In the aftermath of the disaster, President Ronald Reagan appointed a special commission to determine what was wrong with Challenger and develop future corrective measures. The presidential commission was chaired by former Secretary of State William Rogers and included former astronaut Neil Armstrong and former test pilot Chuck Yeager. The investigation determined that the disaster was caused by a ruptured O-ring in one of the two solid-fuel rockets. The elastic O-ring did not respond as expected due to the cold temperature at the time of launch, which triggered a chain of events that resulted in massive loss. As a result, NASA did not send astronauts into space for more than two years, as it redesigned a number of features of the Space Shuttle.
READ MORE: Reagan delayed State of the Union from 1986 to mourn the Challenger disaster
In September 1988, space shuttle flights resumed with the successful launch of the Discovery. Since then, the Space Shuttle has carried out many important missions, such as repairing and maintaining the Hubble Space Telescope and building the International Space Station.
On February 1, 2003, a second space shuttle disaster rocked the United States when Columbia disintegrated when re-entering the Earth’s atmosphere. All on board were killed. Despite the fears that the problems that befall Columbia was not handled satisfactorily, space shuttle flights resumed on July 26, 2005, when Discovery was again put into orbit.

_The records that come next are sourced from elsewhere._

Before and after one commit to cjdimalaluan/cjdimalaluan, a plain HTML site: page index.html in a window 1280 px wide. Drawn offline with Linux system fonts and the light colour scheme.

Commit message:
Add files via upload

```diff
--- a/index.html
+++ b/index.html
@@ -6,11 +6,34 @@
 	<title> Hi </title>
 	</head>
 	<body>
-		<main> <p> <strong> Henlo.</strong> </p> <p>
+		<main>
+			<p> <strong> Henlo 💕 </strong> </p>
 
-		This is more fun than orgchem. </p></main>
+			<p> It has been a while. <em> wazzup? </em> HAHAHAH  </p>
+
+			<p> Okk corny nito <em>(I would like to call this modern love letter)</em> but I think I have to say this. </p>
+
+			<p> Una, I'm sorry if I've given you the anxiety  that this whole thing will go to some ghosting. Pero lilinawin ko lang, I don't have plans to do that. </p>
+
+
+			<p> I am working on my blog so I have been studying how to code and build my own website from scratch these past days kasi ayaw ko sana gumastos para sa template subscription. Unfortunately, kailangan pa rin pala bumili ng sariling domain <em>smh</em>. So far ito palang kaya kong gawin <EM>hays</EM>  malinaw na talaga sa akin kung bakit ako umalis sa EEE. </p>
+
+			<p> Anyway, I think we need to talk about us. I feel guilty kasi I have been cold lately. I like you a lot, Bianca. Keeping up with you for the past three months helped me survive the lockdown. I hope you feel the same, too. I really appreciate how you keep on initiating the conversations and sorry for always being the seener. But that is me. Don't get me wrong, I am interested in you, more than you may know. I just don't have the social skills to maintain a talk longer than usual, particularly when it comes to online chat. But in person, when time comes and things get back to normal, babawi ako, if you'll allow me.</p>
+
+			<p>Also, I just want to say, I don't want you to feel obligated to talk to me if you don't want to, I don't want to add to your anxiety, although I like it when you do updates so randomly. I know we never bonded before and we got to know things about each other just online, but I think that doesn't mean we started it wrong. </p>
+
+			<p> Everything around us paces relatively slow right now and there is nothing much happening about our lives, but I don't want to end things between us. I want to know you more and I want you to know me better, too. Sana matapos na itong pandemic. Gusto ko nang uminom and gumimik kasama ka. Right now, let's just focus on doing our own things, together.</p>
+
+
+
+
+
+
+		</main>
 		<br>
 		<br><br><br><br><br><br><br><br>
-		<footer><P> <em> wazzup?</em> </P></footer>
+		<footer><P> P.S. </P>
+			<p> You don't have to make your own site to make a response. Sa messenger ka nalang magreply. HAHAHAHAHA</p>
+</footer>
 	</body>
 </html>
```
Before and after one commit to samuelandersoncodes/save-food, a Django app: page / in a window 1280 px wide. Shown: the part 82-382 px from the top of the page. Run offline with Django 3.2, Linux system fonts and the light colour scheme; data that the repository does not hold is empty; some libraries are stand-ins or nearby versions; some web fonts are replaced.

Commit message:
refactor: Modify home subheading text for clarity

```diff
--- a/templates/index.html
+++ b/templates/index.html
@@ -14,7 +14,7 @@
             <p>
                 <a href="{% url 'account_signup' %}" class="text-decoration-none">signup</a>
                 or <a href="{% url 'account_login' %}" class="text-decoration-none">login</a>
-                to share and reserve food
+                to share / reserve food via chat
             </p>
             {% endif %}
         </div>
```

The space shuttle program officially ended on August 31, 2011 after its last mission, STS-135 piloted by Atlantis, in July 2011.